● INSTRUCTIONS TO FOLLOW
Search the records for lines that contain the word "double". Copy them all.

********

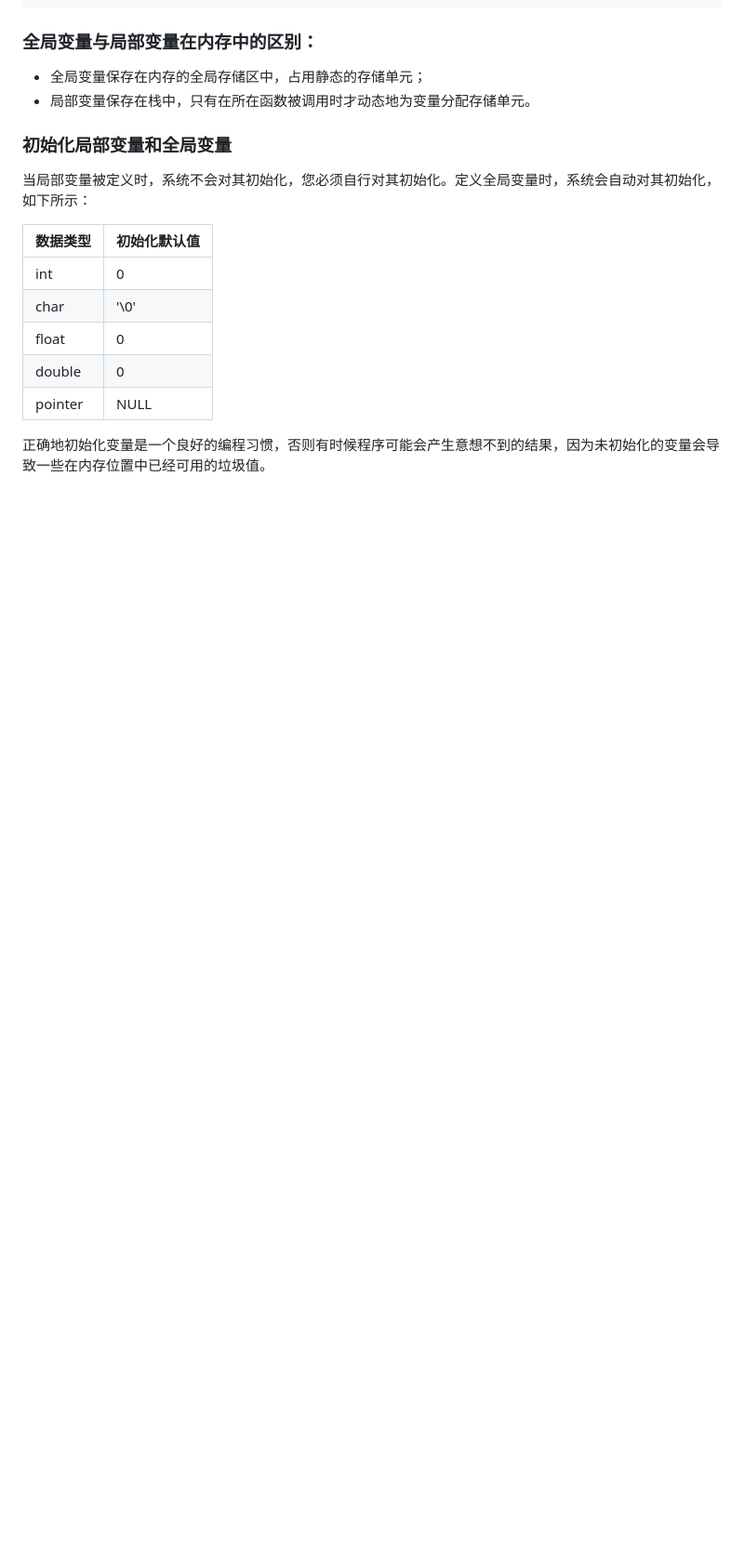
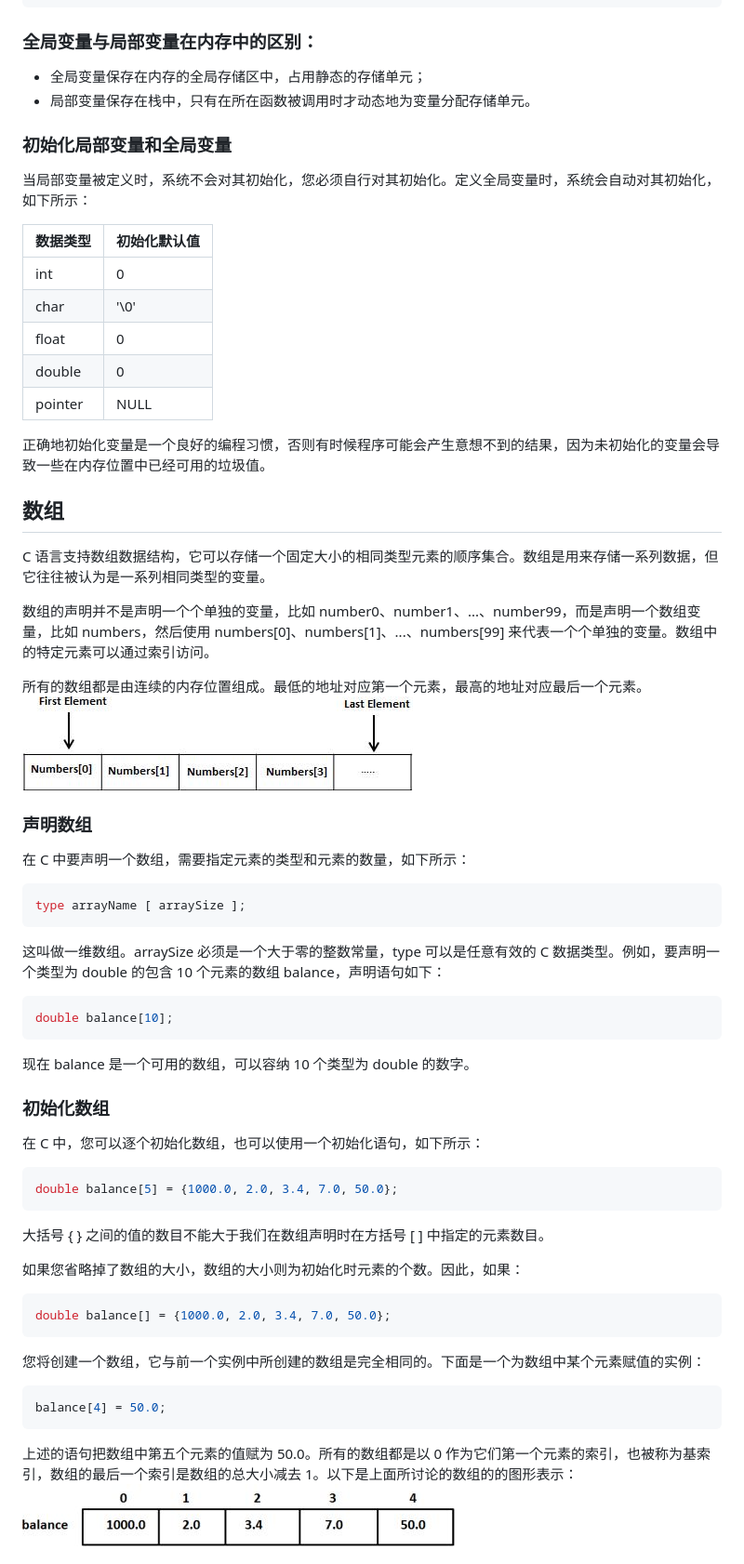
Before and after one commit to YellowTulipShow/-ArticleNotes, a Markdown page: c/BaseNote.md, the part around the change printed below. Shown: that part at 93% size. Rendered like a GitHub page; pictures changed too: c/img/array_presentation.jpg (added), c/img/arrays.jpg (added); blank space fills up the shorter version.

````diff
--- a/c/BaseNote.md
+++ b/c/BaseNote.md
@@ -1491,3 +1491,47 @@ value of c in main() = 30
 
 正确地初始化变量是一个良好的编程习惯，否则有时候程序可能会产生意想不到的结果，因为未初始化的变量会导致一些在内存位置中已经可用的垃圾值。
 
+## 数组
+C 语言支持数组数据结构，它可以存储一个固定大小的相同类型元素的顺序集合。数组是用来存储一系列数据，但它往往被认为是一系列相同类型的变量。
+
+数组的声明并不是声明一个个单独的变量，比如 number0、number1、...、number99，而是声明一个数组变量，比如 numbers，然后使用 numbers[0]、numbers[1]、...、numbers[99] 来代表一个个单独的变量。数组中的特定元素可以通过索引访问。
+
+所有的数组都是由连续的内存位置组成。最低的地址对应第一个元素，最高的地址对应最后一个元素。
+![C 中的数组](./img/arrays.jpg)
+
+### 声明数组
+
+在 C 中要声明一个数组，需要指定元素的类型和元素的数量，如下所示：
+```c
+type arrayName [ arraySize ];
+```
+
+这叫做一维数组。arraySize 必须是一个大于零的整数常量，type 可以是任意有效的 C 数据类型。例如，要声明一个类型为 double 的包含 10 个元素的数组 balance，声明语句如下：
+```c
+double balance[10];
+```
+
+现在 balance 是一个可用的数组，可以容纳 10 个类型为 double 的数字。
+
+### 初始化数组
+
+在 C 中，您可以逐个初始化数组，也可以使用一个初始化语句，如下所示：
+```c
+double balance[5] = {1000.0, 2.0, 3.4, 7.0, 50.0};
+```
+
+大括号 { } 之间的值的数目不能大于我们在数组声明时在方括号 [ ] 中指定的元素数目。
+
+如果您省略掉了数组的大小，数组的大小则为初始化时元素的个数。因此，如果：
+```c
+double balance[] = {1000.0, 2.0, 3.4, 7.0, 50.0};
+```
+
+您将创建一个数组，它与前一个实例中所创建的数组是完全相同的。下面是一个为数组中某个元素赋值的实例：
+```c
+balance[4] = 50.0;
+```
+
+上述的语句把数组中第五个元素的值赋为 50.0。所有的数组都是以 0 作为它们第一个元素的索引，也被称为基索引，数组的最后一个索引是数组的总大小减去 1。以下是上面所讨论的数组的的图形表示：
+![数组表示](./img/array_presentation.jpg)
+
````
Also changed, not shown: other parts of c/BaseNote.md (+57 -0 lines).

********

● EXERCISE OUTPUT
+这叫做一维数组。arraySize 必须是一个大于零的整数常量，type 可以是任意有效的 C 数据类型。例如，要声明一个类型为 double 的包含 10 个元素的数组 balance，声明语句如下：
+double balance[10];
+现在 balance 是一个可用的数组，可以容纳 10 个类型为 double 的数字。
+double balance[5] = {1000.0, 2.0, 3.4, 7.0, 50.0};
+double balance[] = {1000.0, 2.0, 3.4, 7.0, 50.0};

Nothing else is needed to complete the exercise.